Berlin - A quarter of century after the fall of the Berlin Wall, the state of health in the old and new federal states has largely equalized. But there are further differences, as an overview by the Robert Koch Institute in "GBE compact" shows.
The hardest indicator of health is life expectancy. At the beginning of the 1990s, women in the old federal states lived 2.3 years longer than in the new federal states. Today life expectancy in East and West has become more similar (a difference of 0.2 years in 2009/2011 is hardly relevant). For men, the 3.2 year difference has not yet been fully made up. Men died in the new federal states 1.4 years earlier than in the old ones in 2009/11.
Yes the old east-west divide is increasingly being overlaid by north-east-south-west divide. This is particularly evident in the life expectancy of people over 60. Men have the fewest remaining years of life in parts of Mecklenburg-Western Pomerania and Saxony-Anhalt. Life expectancy at the age of 60 is highest for women in Baden-Württemberg and parts of Bavaria. In Saxony, life expectancy of 60 years is no longer lower than in Lower Saxony or North Rhine-Westphalia.
One of the main reasons for the continuing differences between West and East is the increased mortality rate from cardiovascular diseases. In the early 1990s, it was around 1.5 times higher for both sexes in the new federal states than in the old federal states. Since then, cardiovascular mortality has declined in both parts, but the East has not yet caught up with the West. Saxony-Anhalt has the highest cardiovascular death rate, followed by Mecklenburg-Western Pomerania and Saxony, the lowest values, after Hamburg and Berlin, are recorded by the regional states of Baden-Württemberg and Hesse.
Before the reunification, there were hardly any differences in cancer with two exceptions: women in the east died less often from lung cancer than in the west because they smoked less often. It was the other way around with men. In the meantime, smoking habits in West and East have become more similar. In both parts, the mortality rate for women is increasing and for men it is slowly decreasing.
With breast cancer, mortality is still higher in the east than in the west. The reason is not entirely clear.
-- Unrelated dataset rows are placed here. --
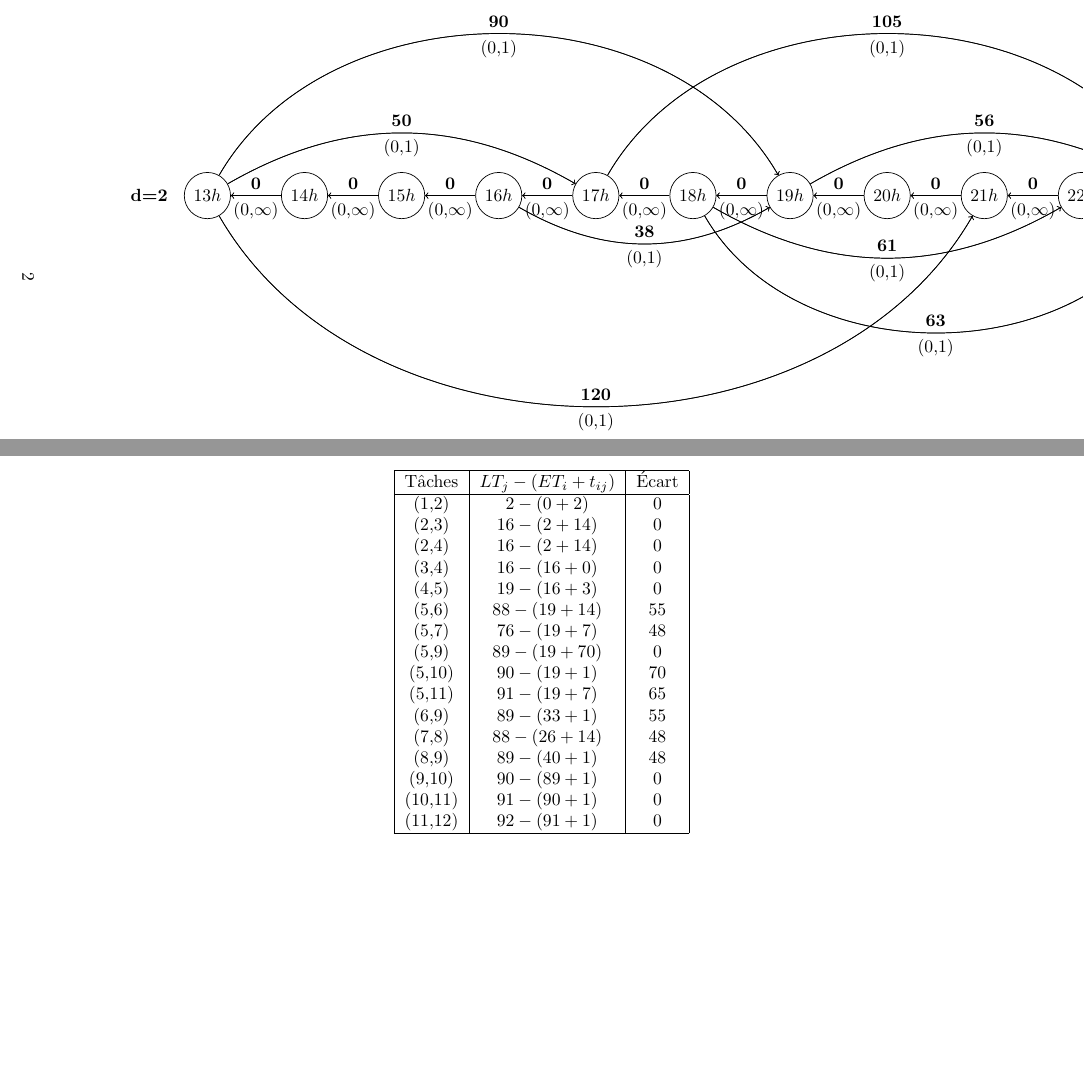
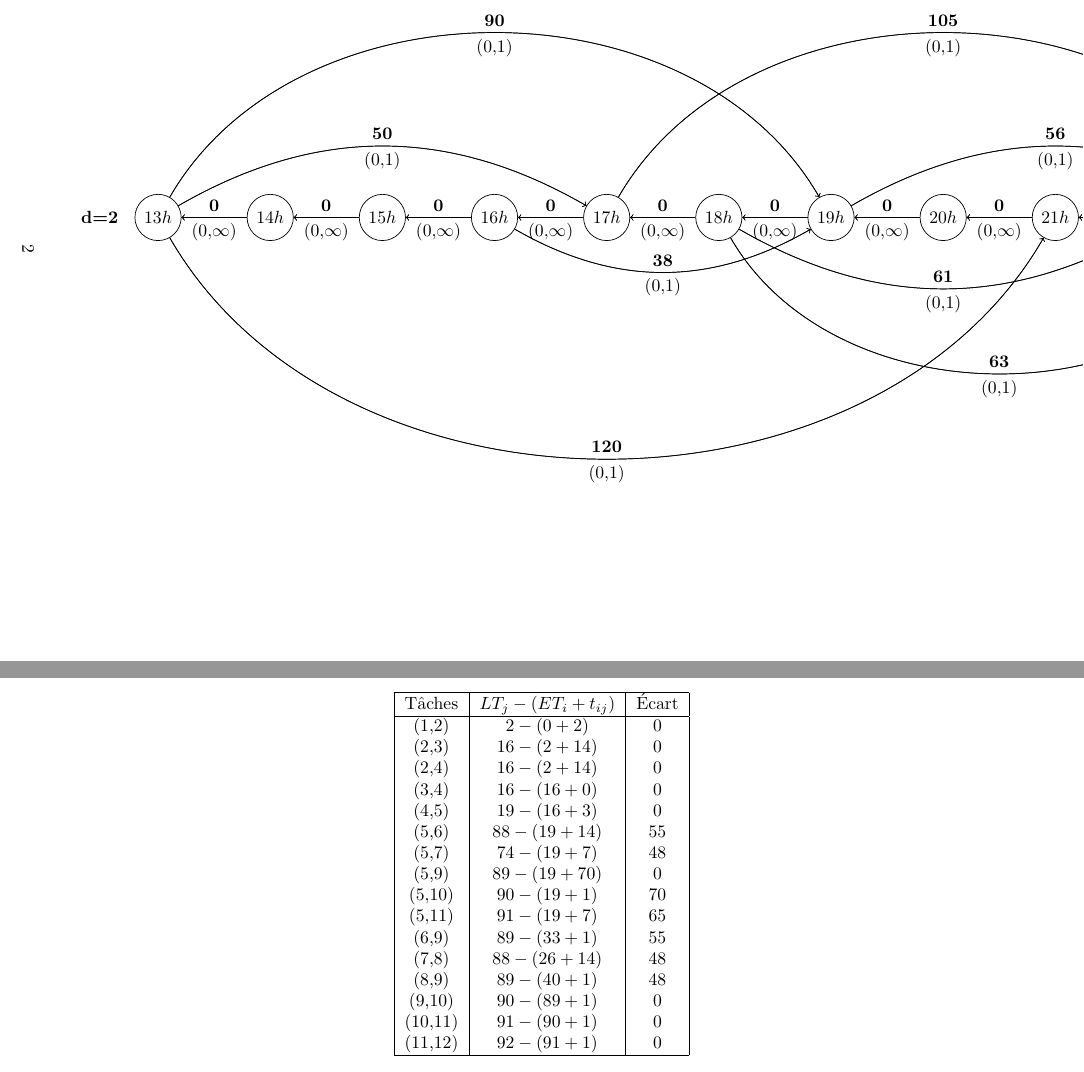
Before and after one commit to EmericLaberge/Devoir3_IFT1575, a LaTeX document (latexDev3/Devoir3_1575.tex): two parts of pages 3 and 14 of 16, joined at a grey line, cut so that both start at the same text, the shorter picture padded with empty space. Compiled offline with pdfLaTeX.

Commit message:
Version finale

```diff
--- a/latexDev3/Devoir3_1575.tex
+++ b/latexDev3/Devoir3_1575.tex
@@ -91,7 +91,7 @@
 }
 \begin{landscape}
    \begin{center}
-        \begin{tikzpicture}[node distance=1cm,auto]
+        \begin{tikzpicture}[node distance=1.3cm,auto]
             \tikzset{label/.style={midway,font=\small}}
 
             \node[state] (13h) {$13h$};
@@ -732,7 +732,7 @@ $$\pi=\begin{pmatrix}
 
            (5,6) & $88-(19+14)$ & 55 \\
 
-           (5,7) & $76-(19+7)$ & 48 \\
+           (5,7) & $74-(19+7)$ & 48 \\
 
            (5,9) & $89-(19+70)$ & 0 \\
 
```
Also changed, not shown: latexDev3/Devoir3_1575.pdf, 3 other files.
During the GDR era, the higher mortality rate was attributed to the younger age of the first-time mothers and the higher number of births. The influence should have decreased by now. However, the development of mortality from breast cancer to date does not indicate this.
Unhealthy way of life in the GDR The higher mortality rate in the GDR is associated with the unhealthy way of life of the population. In the GDR there were significantly more obese people, there was more smoking (men only) and alcohol than in the West and - despite the success at the Olympic Games - less sport was done. In the meantime, the differences have equalized.
In the case of men, the West has even overtaken the East: If in 1990/1992 17.3 percent of 25 to 69 year olds in the old federal states were obese, it is 2008/2011 already 24.6 percent. In the new federal states the share “only” rose from 21.7 to 23.9 percent. Among women, the proportion of obese adults has decreased from 26.8 to 25.8 percent, but is still higher than in the west, where the proportion rose from 19.5 to 22.5 percent.
< strong> Alcohol consumption in the new federal states continues to be higher The consumption of alcoholic beverages in the GDR was relatively high, even in an international comparison. Even today there are still differences to the former FRG: In the age group of 40 to 49 year old men, 37.1 percent in the east and 28.5 percent in the west show risky alcohol consumption. In the age group 50 to 59 years it is 38.9 compared to 27.8 percent. Even among teenagers, alcohol consumption is even higher in the east than in the west: the proportion of 12 to 17-year-old boys who have already consumed alcohol was 73.3 percent in the east and 66.7 percent in the west. In both parts of the country, however, the numbers are falling.